An opinionated blog beginning with advice on how to create the ultimate French sauces
As a young sauté cook working in a fancy kitchen, my biggest worry was that when I was making each entrée in the pan, and creating its accompanying sauce in the same pan, that my sauce would break and I would have to start everything over again. (As well as infuriate the chef!).
For example, I would beautifully sauté a filet of cod and then sweat bullets as I prepared its accompanying lemon-butter sauce in the same pan because lemon and butter are notoriously difficult to mix together without breakage.
Over time I have learned how to make flavorful and smooth sauces that don't easily break (without using unwanted ingredients like flour or cornstarch). For the above example, I have learned that adding a little fumet (reduced fish stock) to the lemon butter sauce at the end of the cooking process prevents breakage and also adds flavor.

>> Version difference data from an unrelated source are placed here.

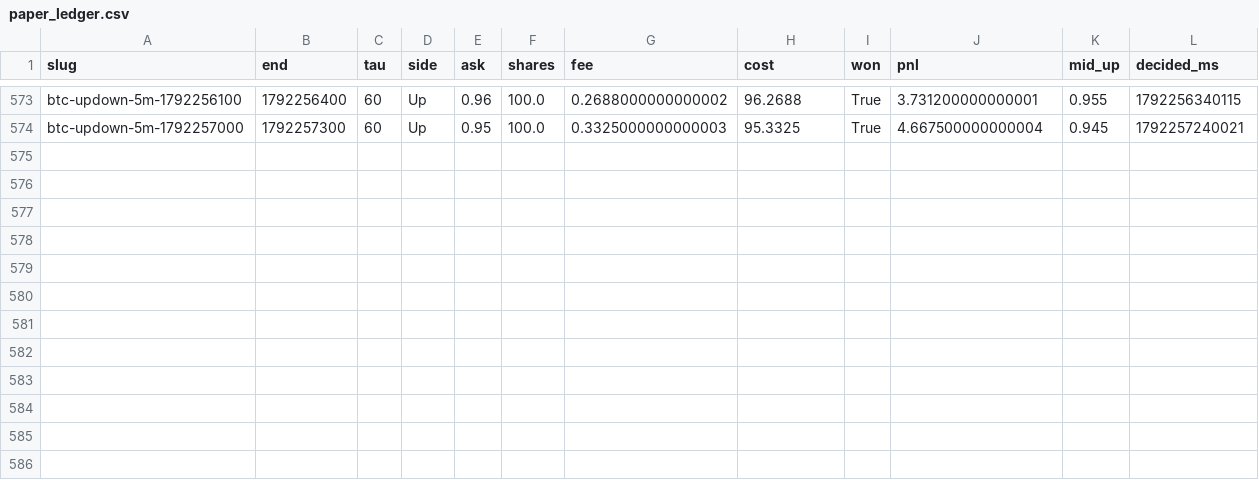
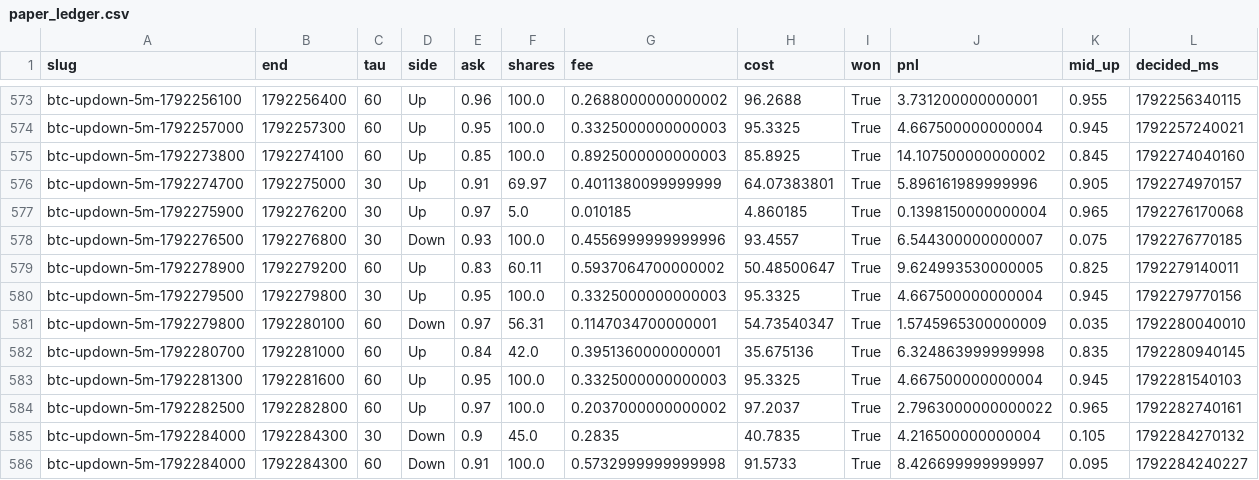
Before and after one commit to samuelyeung-space/whole-web-station-clone, a CSV file: research/polymarket-5m/forward/paper_ledger.csv, drawn as a sheet; only a part is shown, gaps mark what is left out; the diff names each change by its address in the sheet, - before the commit and + after, or states it on an @@ line.

```diff
--- a/research/polymarket-5m/forward/paper_ledger.csv
+++ b/research/polymarket-5m/forward/paper_ledger.csv
+row 575: btc-updown-5m-1792273800 | 1792274100 | 60 | Up | 0.85 | 100.0 | 0.8925000000000003 | 85.8925 | True | 14.107500000000002 | 0.845 | 1792274040160
+row 576: btc-updown-5m-1792274700 | 1792275000 | 30 | Up | 0.91 | 69.97 | 0.4011380099999999 | 64.07383801 | True | 5.896161989999996 | 0.905 | 1792274970157
+row 577: btc-updown-5m-1792275900 | 1792276200 | 30 | Up | 0.97 | 5.0 | 0.010185 | 4.860185 | True | 0.1398150000000004 | 0.965 | 1792276170068
+row 578: btc-updown-5m-1792276500 | 1792276800 | 30 | Down | 0.93 | 100.0 | 0.4556999999999996 | 93.4557 | True | 6.544300000000007 | 0.075 | 1792276770185
+row 579: btc-updown-5m-1792278900 | 1792279200 | 60 | Up | 0.83 | 60.11 | 0.5937064700000002 | 50.48500647 | True | 9.624993530000005 | 0.825 | 1792279140011
+row 580: btc-updown-5m-1792279500 | 1792279800 | 30 | Up | 0.95 | 100.0 | 0.3325000000000003 | 95.3325 | True | 4.667500000000004 | 0.945 | 1792279770156
+row 581: btc-updown-5m-1792279800 | 1792280100 | 60 | Down | 0.97 | 56.31 | 0.1147034700000001 | 54.73540347 | True | 1.5745965300000009 | 0.035 | 1792280040010
+row 582: btc-updown-5m-1792280700 | 1792281000 | 60 | Up | 0.84 | 42.0 | 0.3951360000000001 | 35.675136 | True | 6.324863999999998 | 0.835 | 1792280940145
+row 583: btc-updown-5m-1792281300 | 1792281600 | 60 | Up | 0.95 | 100.0 | 0.3325000000000003 | 95.3325 | True | 4.667500000000004 | 0.945 | 1792281540103
+row 584: btc-updown-5m-1792282500 | 1792282800 | 60 | Up | 0.97 | 100.0 | 0.2037000000000002 | 97.2037 | True | 2.7963000000000022 | 0.965 | 1792282740161
+row 585: btc-updown-5m-1792284000 | 1792284300 | 30 | Down | 0.9 | 45.0 | 0.2835 | 40.7835 | True | 4.216500000000004 | 0.105 | 1792284270132
+row 586: btc-updown-5m-1792284000 | 1792284300 | 60 | Down | 0.91 | 100.0 | 0.5732999999999998 | 91.5733 | True | 8.426699999999997 | 0.095 | 1792284240227
```
Also changed, not shown: research/polymarket-5m/forward/theta30.csv, 7 other files.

Using Fumet to thicken your sauce
1) Fumet (center) is added to lemon butter sauce to both thicken and flavor it
2) After reducing sauce, flame is shut off and parsley is added for color
Fumet- thickened Lemon Butter Sauce is ladled on the fish filet
In my upcoming book I will walk you through all the steps involved in making delicious sauces in the same pan that you cooked your chicken, fish, or meat. Nothing beats the flavor and quality of a freshly made sauce!
Brent Littlefield has worked as a chef de cuisine, pastry chef, saucier, and sous chef, for more than 25 years in San Francisco, San Diego, and Las Vegas.